• TASK INSTRUCTIONS: Print the records below exactly. Omit every picture.

• EXERCISE INPUT:
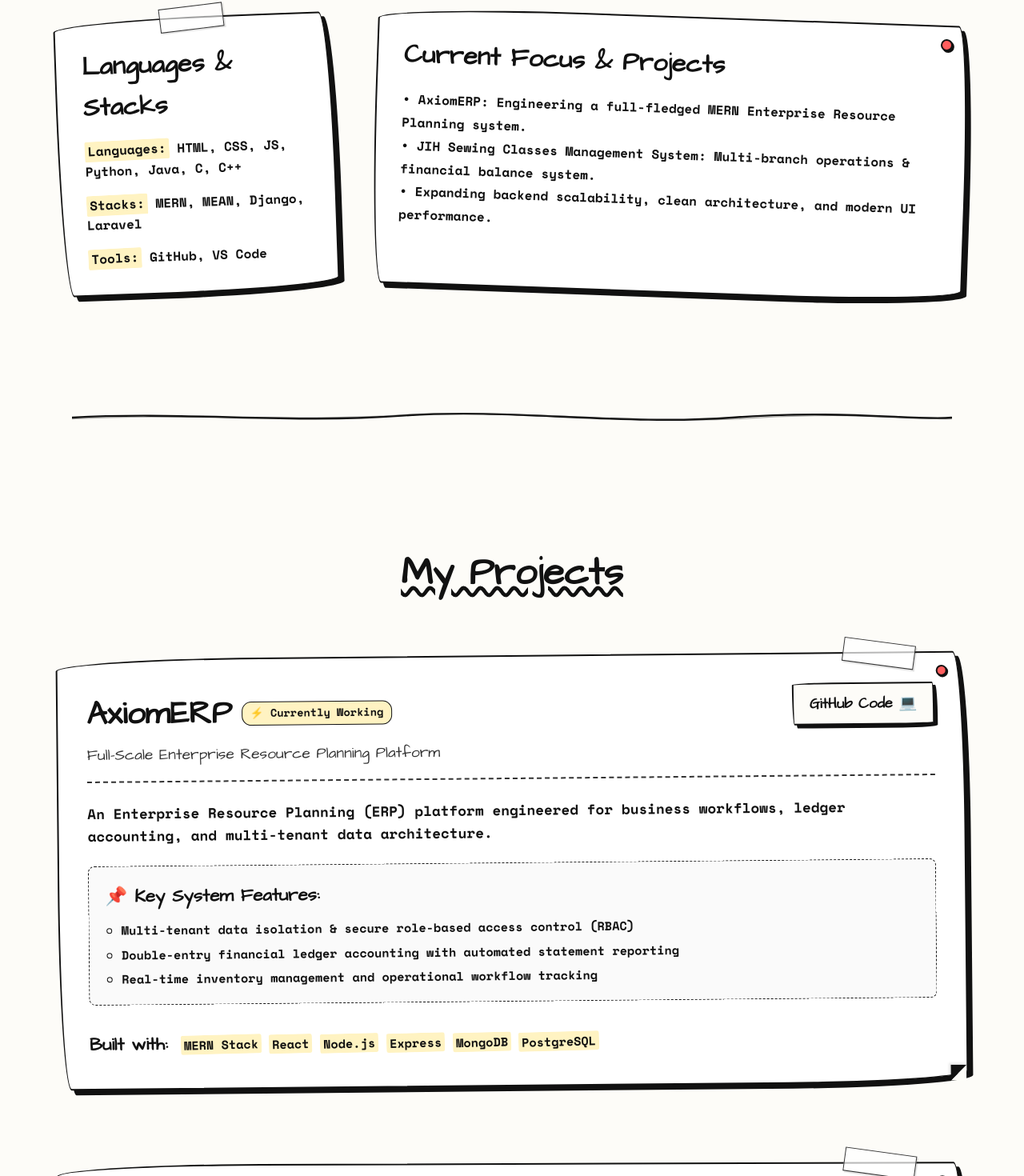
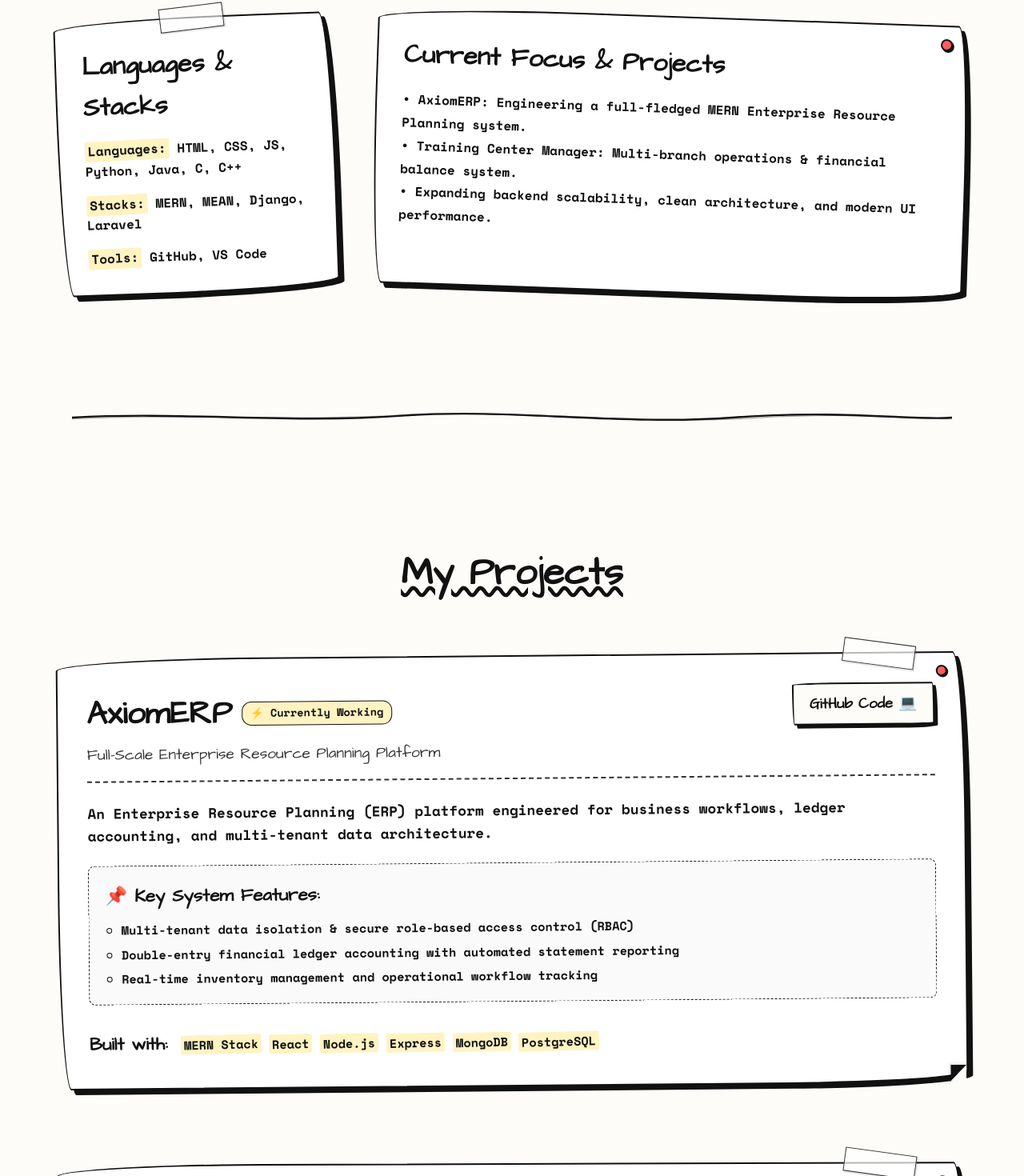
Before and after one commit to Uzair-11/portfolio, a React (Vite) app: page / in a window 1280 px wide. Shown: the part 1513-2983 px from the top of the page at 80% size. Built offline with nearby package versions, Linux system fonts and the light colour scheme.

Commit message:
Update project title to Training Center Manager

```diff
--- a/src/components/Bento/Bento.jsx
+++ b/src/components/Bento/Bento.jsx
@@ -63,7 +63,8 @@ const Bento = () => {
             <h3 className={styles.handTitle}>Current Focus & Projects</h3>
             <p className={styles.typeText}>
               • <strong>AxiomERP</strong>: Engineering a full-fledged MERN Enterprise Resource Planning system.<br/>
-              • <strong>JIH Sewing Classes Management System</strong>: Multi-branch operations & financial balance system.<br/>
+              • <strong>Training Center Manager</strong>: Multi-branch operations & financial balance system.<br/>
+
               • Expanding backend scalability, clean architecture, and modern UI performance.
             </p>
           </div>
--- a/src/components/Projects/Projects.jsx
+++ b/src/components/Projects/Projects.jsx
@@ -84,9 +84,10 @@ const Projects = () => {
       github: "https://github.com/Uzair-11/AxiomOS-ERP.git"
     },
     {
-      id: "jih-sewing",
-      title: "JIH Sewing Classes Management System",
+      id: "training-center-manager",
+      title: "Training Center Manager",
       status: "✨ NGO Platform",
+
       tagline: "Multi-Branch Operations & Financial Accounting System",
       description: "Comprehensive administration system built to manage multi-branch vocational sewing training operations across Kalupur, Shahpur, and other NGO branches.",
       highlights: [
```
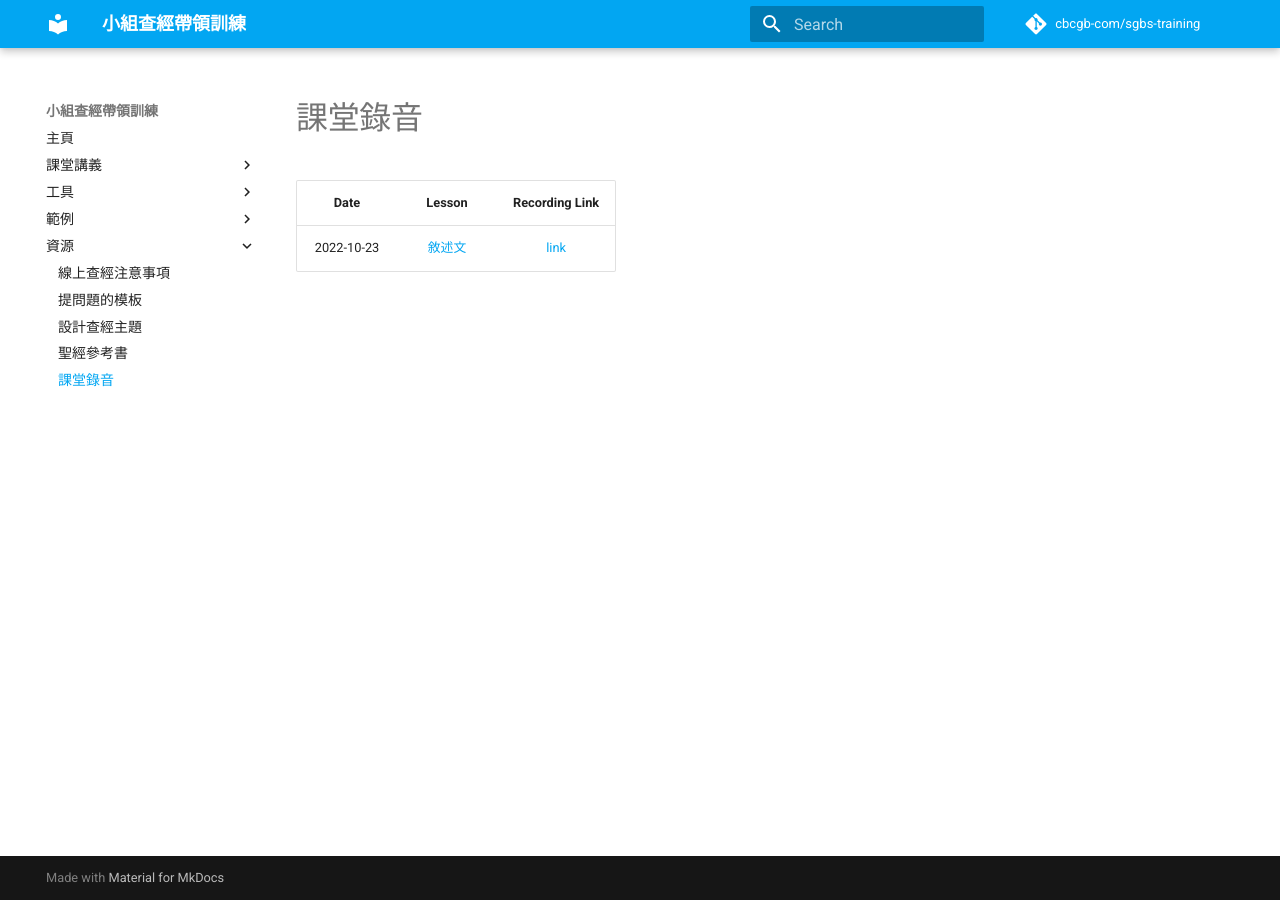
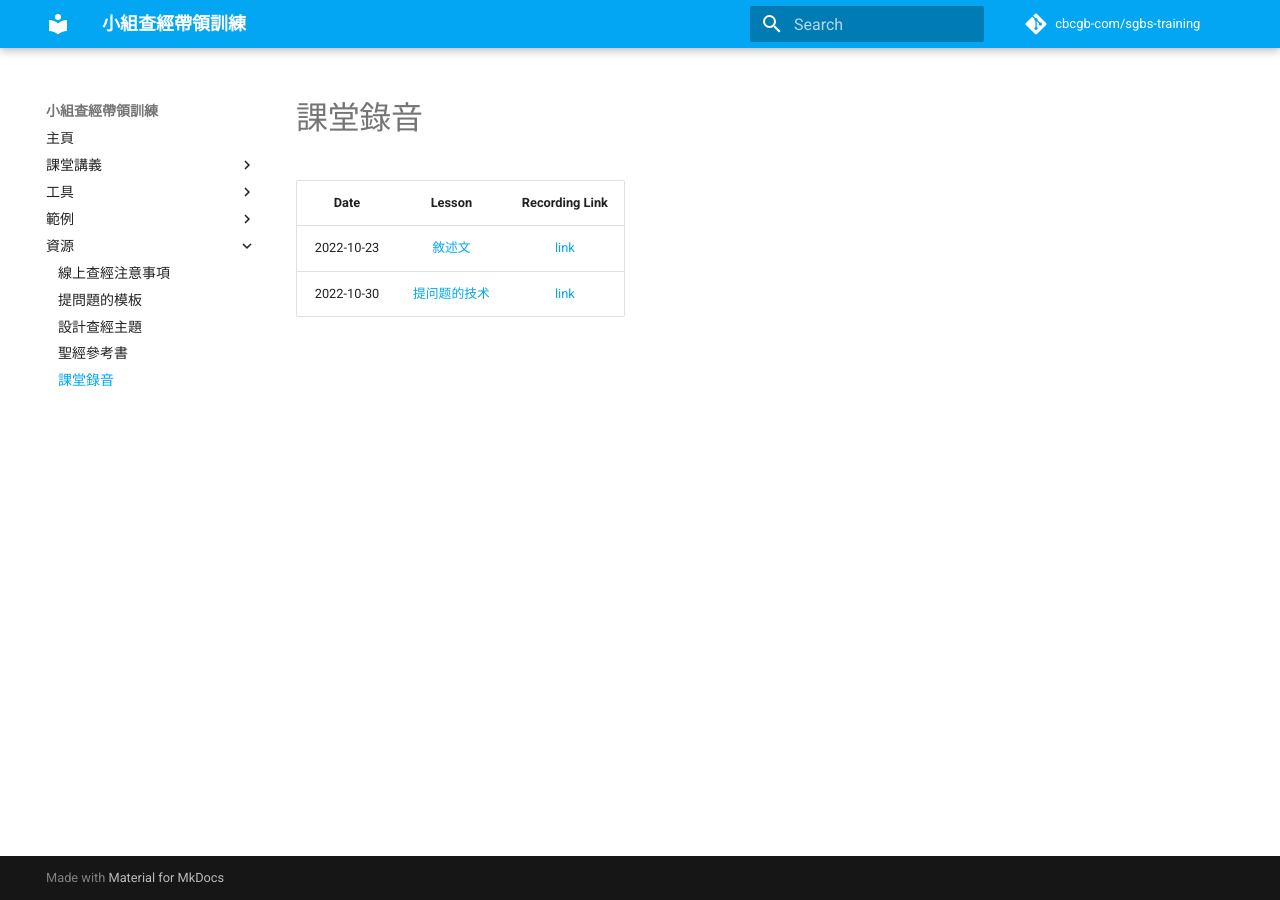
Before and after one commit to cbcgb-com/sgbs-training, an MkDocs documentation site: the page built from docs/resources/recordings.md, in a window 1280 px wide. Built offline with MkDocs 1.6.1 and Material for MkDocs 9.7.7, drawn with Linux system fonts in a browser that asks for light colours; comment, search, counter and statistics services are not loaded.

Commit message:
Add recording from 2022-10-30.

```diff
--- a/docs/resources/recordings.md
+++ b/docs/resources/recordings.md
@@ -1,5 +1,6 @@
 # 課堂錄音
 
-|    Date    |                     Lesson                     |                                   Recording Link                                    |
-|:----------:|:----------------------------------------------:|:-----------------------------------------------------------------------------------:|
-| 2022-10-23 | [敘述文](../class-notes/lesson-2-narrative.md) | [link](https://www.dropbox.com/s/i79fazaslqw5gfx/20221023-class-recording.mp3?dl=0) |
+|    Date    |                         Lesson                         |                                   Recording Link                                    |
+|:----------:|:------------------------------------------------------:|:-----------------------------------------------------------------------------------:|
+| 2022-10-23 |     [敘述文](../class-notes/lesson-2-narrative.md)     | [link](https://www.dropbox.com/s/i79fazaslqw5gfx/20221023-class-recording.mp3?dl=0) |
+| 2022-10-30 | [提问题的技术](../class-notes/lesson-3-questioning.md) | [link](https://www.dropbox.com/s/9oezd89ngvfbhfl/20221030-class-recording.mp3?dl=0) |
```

• OUTPUT:
Before and after one commit to Uzair-11/portfolio, a React (Vite) app: page / in a window 1280 px wide. Shown: the part 1513-2983 px from the top of the page at 80% size. Built offline with nearby package versions, Linux system fonts and the light colour scheme.

Commit message:
Update project title to Training Center Manager

```diff
--- a/src/components/Bento/Bento.jsx
+++ b/src/components/Bento/Bento.jsx
@@ -63,7 +63,8 @@ const Bento = () => {
             <h3 className={styles.handTitle}>Current Focus & Projects</h3>
             <p className={styles.typeText}>
               • <strong>AxiomERP</strong>: Engineering a full-fledged MERN Enterprise Resource Planning system.<br/>
-              • <strong>JIH Sewing Classes Management System</strong>: Multi-branch operations & financial balance system.<br/>
+              • <strong>Training Center Manager</strong>: Multi-branch operations & financial balance system.<br/>
+
               • Expanding backend scalability, clean architecture, and modern UI performance.
             </p>
           </div>
--- a/src/components/Projects/Projects.jsx
+++ b/src/components/Projects/Projects.jsx
@@ -84,9 +84,10 @@ const Projects = () => {
       github: "https://github.com/Uzair-11/AxiomOS-ERP.git"
     },
     {
-      id: "jih-sewing",
-      title: "JIH Sewing Classes Management System",
+      id: "training-center-manager",
+      title: "Training Center Manager",
       status: "✨ NGO Platform",
+
       tagline: "Multi-Branch Operations & Financial Accounting System",
       description: "Comprehensive administration system built to manage multi-branch vocational sewing training operations across Kalupur, Shahpur, and other NGO branches.",
       highlights: [
```
Before and after one commit to cbcgb-com/sgbs-training, an MkDocs documentation site: the page built from docs/resources/recordings.md, in a window 1280 px wide. Built offline with MkDocs 1.6.1 and Material for MkDocs 9.7.7, drawn with Linux system fonts in a browser that asks for light colours; comment, search, counter and statistics services are not loaded.

Commit message:
Add recording from 2022-10-30.

```diff
--- a/docs/resources/recordings.md
+++ b/docs/resources/recordings.md
@@ -1,5 +1,6 @@
 # 課堂錄音
 
-|    Date    |                     Lesson                     |                                   Recording Link                                    |
-|:----------:|:----------------------------------------------:|:-----------------------------------------------------------------------------------:|
-| 2022-10-23 | [敘述文](../class-notes/lesson-2-narrative.md) | [link](https://www.dropbox.com/s/i79fazaslqw5gfx/20221023-class-recording.mp3?dl=0) |
+|    Date    |                         Lesson                         |                                   Recording Link                                    |
+|:----------:|:------------------------------------------------------:|:-----------------------------------------------------------------------------------:|
+| 2022-10-23 |     [敘述文](../class-notes/lesson-2-narrative.md)     | [link](https://www.dropbox.com/s/i79fazaslqw5gfx/20221023-class-recording.mp3?dl=0) |
+| 2022-10-30 | [提问题的技术](../class-notes/lesson-3-questioning.md) | [link](https://www.dropbox.com/s/9oezd89ngvfbhfl/20221030-class-recording.mp3?dl=0) |
```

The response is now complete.